--- Task directions ---
The required answer is each line in the entries below where "right" occurs.

Front-end code edit data:
⁂

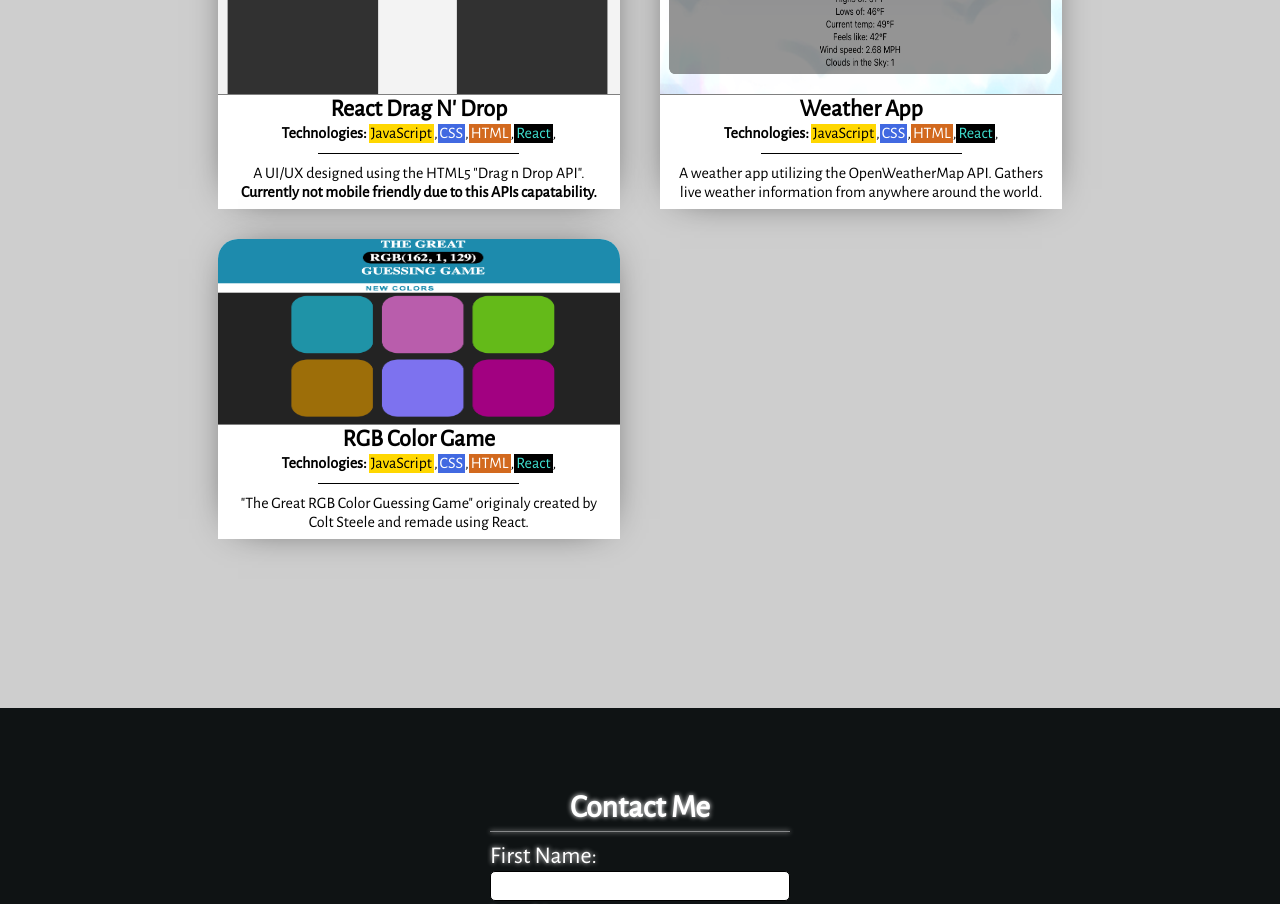
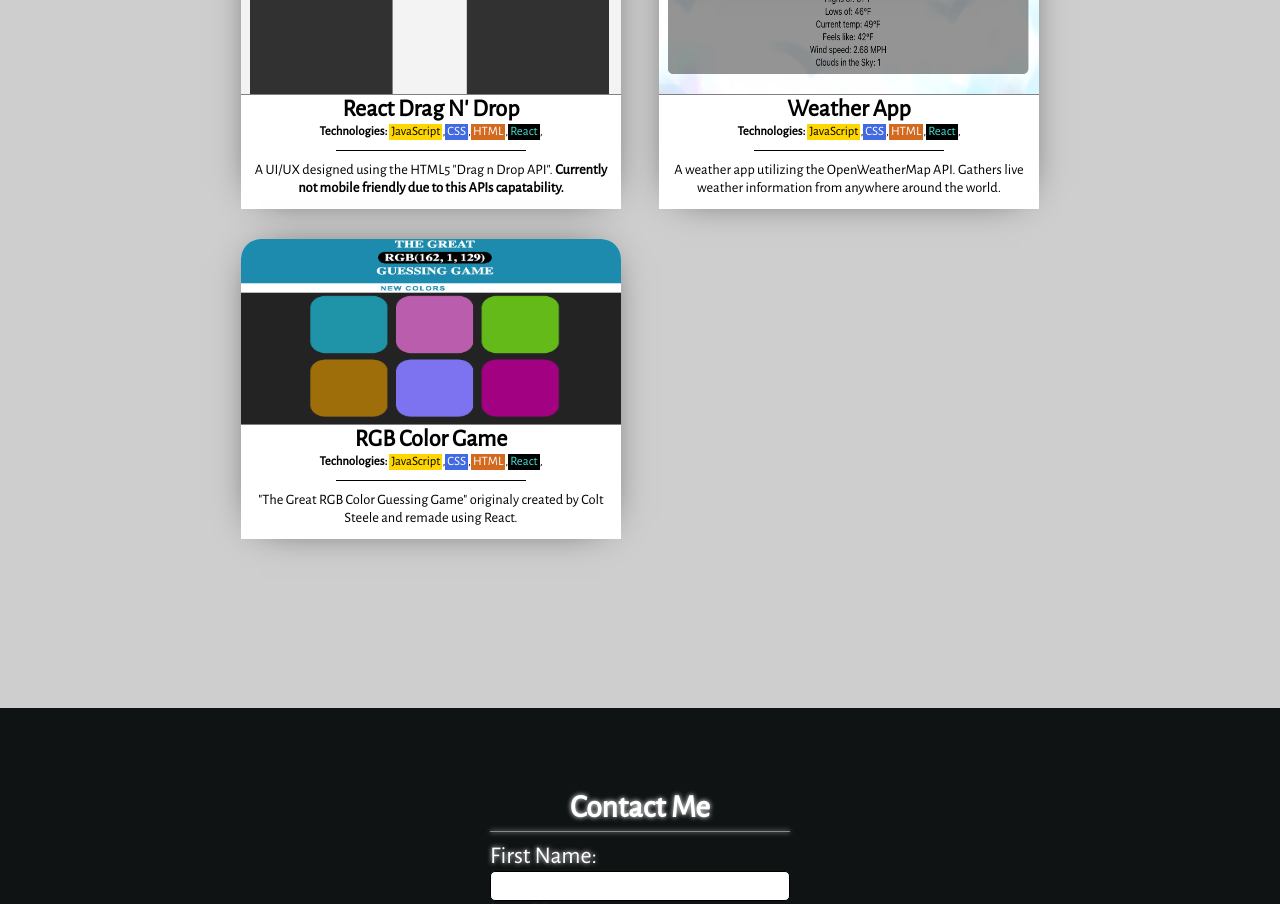
Before and after one commit to MatthewPalmer9/mattpdev, a React (Create React App) app: page / in a window 1280 px wide. Shown: the part 3220-4124 px from the top of the page. Built offline with nearby package versions, Linux system fonts and the light colour scheme.

Commit message:
Changed the width of projects and the font size inside of them.

```diff
--- a/src/index.css
+++ b/src/index.css
@@ -453,7 +453,7 @@ h1.title {
   border-top-right-radius: 20px;
   margin-top: 0px;
   height: 300px;
-  width: 402px;
+  width: 380px;
   background-color: rgb(255, 255, 255);
 }
     .project a {
@@ -475,6 +475,7 @@ h1.title {
     p.description {
       display: inline-block;
       text-align: center;
+      font-size: .9rem;
       margin: 0 10px;
     }
 
@@ -527,6 +528,10 @@ h1.title {
 
     .project-description strong {
       margin-right: 2px;
+    }
+
+    .project-description .tech-list {
+      font-size: .8rem;
     }
 
 #projects {
```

⁂

--- Answer space ---
   border-top-right-radius: 20px;
       margin-right: 2px;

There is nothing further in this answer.